The tables were turned today as disappointing economic data from the US overshadowed better-than-expected demand for bonds sold by struggling euro-zone nations Spain and Italy.
Reports showing that US retail sales rose less than expected in December and that jobless claims climbed more than expected last week weighed on Wall Street.
"The question that has been haunting the market for some time is the underlying strength of the US economy. Although we have had some strong numbers recently, today's numbers were less than expected, disappointing the market," Quincy Krosby, chief market strategist for Prudential Securities, told Reuters.
In afternoon trading in New York, the Dow Jones Industrial Average fell 0.16 percent and the Standard & Poor's 500 Index edged 0.06 percent lower. The Nasdaq Composite Index bucked the trend, up 0.17 percent. Europe's Stoxx 600 Index closed 0.2 percent lower for the day.
Also weighing on the market was Chevron. The stock fell more than 2 percent after the second-biggest American oil company reported fourth-quarter profit was “significantly below” third-quarter results.
Today's data put a slight dent in the recent image of resilience in the world's largest economy.
US retail sales increased 0.1 percent in December, falling short of the 0.3 percent gain forecast in a Bloomberg survey of economists. Jobless claims rose 24,000 to 399,000 in the week ended January 7, compared with a median estimate of 375,000 in a Bloomberg survey.
"The labour market is improving but as seen today, the pace will continue to be extremely lumpy and possibly tenuous if Europe's recession deepens," Peter Boockvar, equity strategist at Miller Tabak & Co in New York, told Reuters.
However, the news from Europe today was positive by and large with successful debt auctions by Spain and Italy. Spain sold 10 billion euros of bonds, twice the target for the sale, while Italy sold 12 billion euros of bills, showing that the European Central Bank's efforts to boost liquidity are easing the strain of refinancing their debt.
The spread between the yields on Spanish and German benchmark bonds narrowed to about 339 basis points from more than 354 basis points at Wednesday's close, while the 10-year yield spread between Italian and German bonds fell below 500 basis points for the first time this year, according to Reuters.
"Basically the only reason this has been taken down so well is abundant ECB liquidity and with another one coming up in February, just for now the market seems very complacent," Michael Leister, strategist at DZ Bank in Frankfurt, told Reuters.
The euro got a lift, last up 0.9 percent against the greenback, after ECB president Mario Draghi said the bank had avoided a credit crunch and that there were signs the economy was stabilising. Europe's central bank kept its key interest rate at 1 percent.
“According to some recent survey indicators, there are tentative signs of stabilisation of economic activity at low levels,” Draghi said in Frankfurt.
In the UK, the Bank of England kept its benchmark interest rate at 0.5 percent and its asset-purchase plan at 275 billion pounds (US$422 billion).
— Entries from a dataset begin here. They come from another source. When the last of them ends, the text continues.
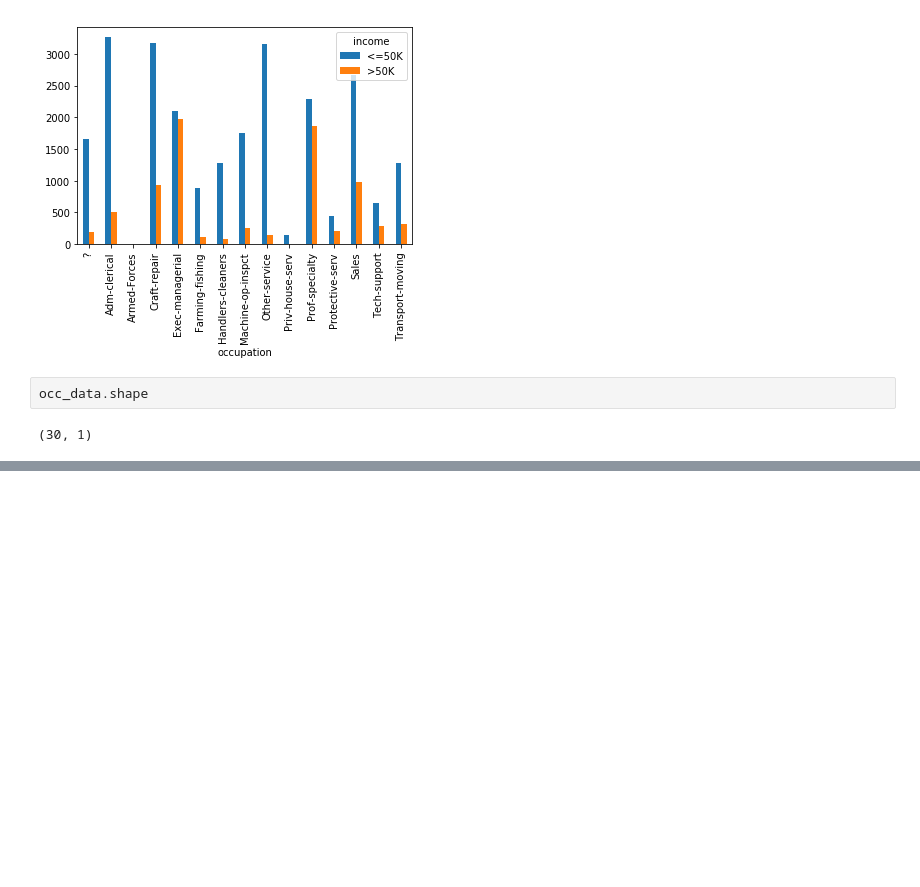
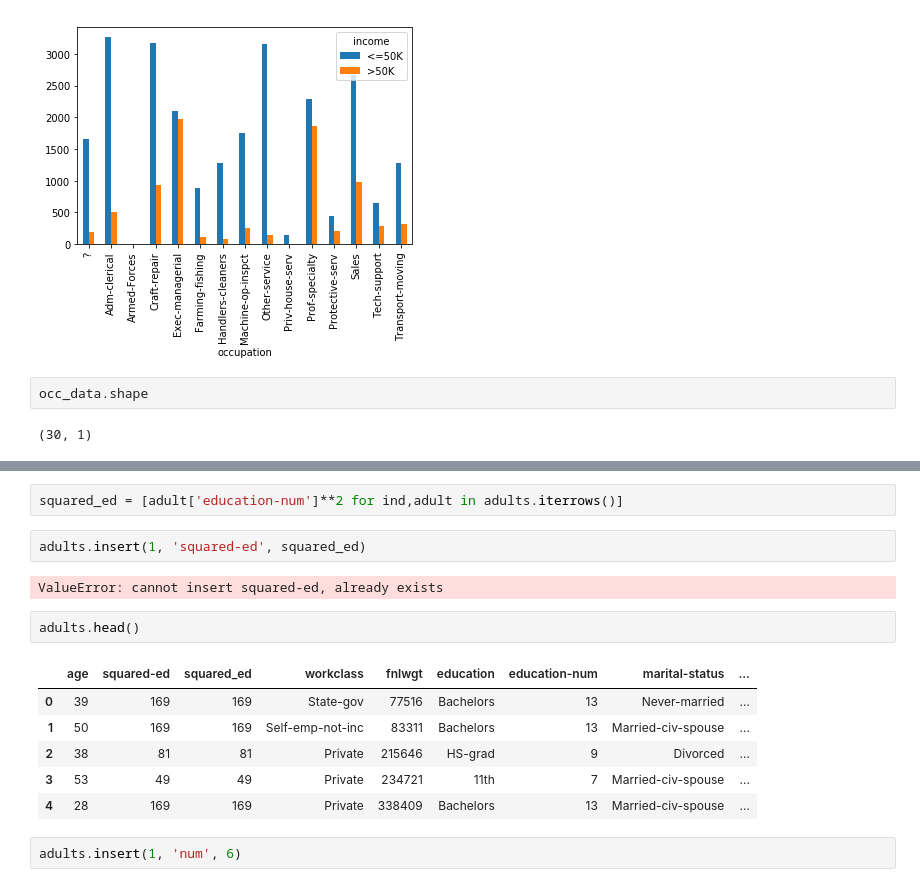
Before and after one commit to jtanderson/COSC-311-Fall2020, a Jupyter notebook: Pandas.ipynb, the cells around one changed output, grey strips where cells are left out. Cells and saved outputs as stored; diff of their text form; blank space fills up the shorter version.

```diff
--- a/Pandas.ipynb
+++ b/Pandas.ipynb
@@ -502,0 +613,17 @@ occ_data.shape
+# %%
+squared_ed = [adult['education-num']**2 for ind,adult in adults.iterrows()]
+# %%
+adults.insert(1, 'squared-ed', squared_ed)
+# %% [output]
+ValueError: cannot insert squared-ed, already exists
+# %%
+adults.head()
+# %% [output]
+|  | age | squared-ed | squared_ed | workclass | fnlwgt | education | education-num | marital-status | ... |
+| 0 | 39 | 169 | 169 | State-gov | 77516 | Bachelors | 13 | Never-married | ... |
+| 1 | 50 | 169 | 169 | Self-emp-not-inc | 83311 | Bachelors | 13 | Married-civ-spouse | ... |
+| 2 | 38 | 81 | 81 | Private | 215646 | HS-grad | 9 | Divorced | ... |
+| 3 | 53 | 49 | 49 | Private | 234721 | 11th | 7 | Married-civ-spouse | ... |
+| 4 | 28 | 169 | 169 | Private | 338409 | Bachelors | 13 | Married-civ-spouse | ... |
+# %%
+adults.insert(1, 'num', 6)
```
Also changed, not shown: parts of 9 cells of this notebook, 1 other file.
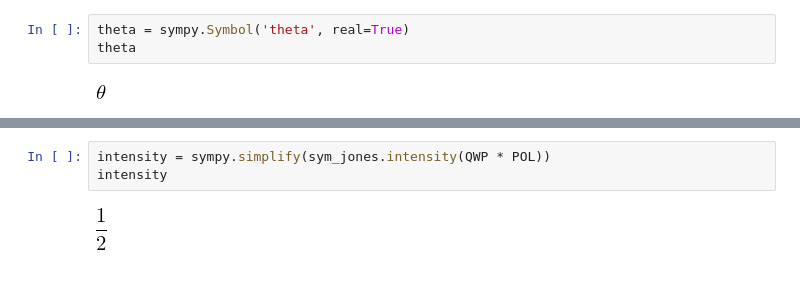
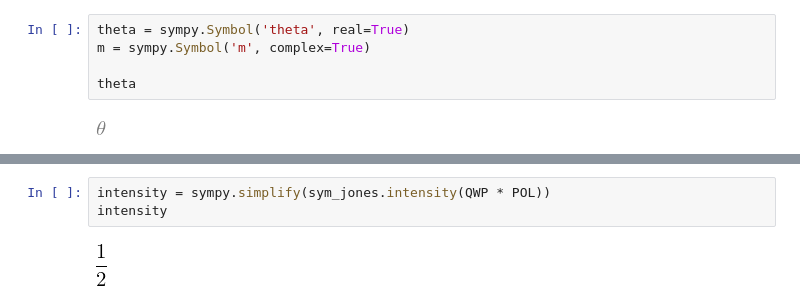
Before and after one commit to scottprahl/pypolar, a Jupyter notebook: docs/10b-Ellipsometry.ipynb, the cells around one changed output, grey strips where cells are left out. Drawn from its saved outputs; the diff is of its cells as text.

```diff
--- a/docs/10-Null-Ellipsometry.ipynb
+++ b/docs/10b-Ellipsometry.ipynb
@@ -42,8 +196,10 @@ def ellipsometry_rho(Delta,tanpsi):
 # %%
 theta = sympy.Symbol('theta', real=True)
+m = sympy.Symbol('m', complex=True)
+
 theta
 # %% [output]
-[figure, old version]
+[figure, new version]
 # %%
 QWP = sym_jones.op_quarter_wave_plate(sympy.numbers.pi/4)
 QWP
```
Also changed, not shown: parts of 17 cells of this notebook, 1 other file.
“There are significant cross currents,” Michael Mullaney, who helps manage US$9.5 billion at Fiduciary Trust in Boston, told Bloomberg.
“Lower borrowing costs will help in the refinancing that’s due in the next few months in the euroland in general. Still, they’ve got to spur growth to get things going. In the US, today’s economic numbers were weaker than anticipated. The market has had a nice run here. Sentiment has gotten more bullish, which makes me nervous.”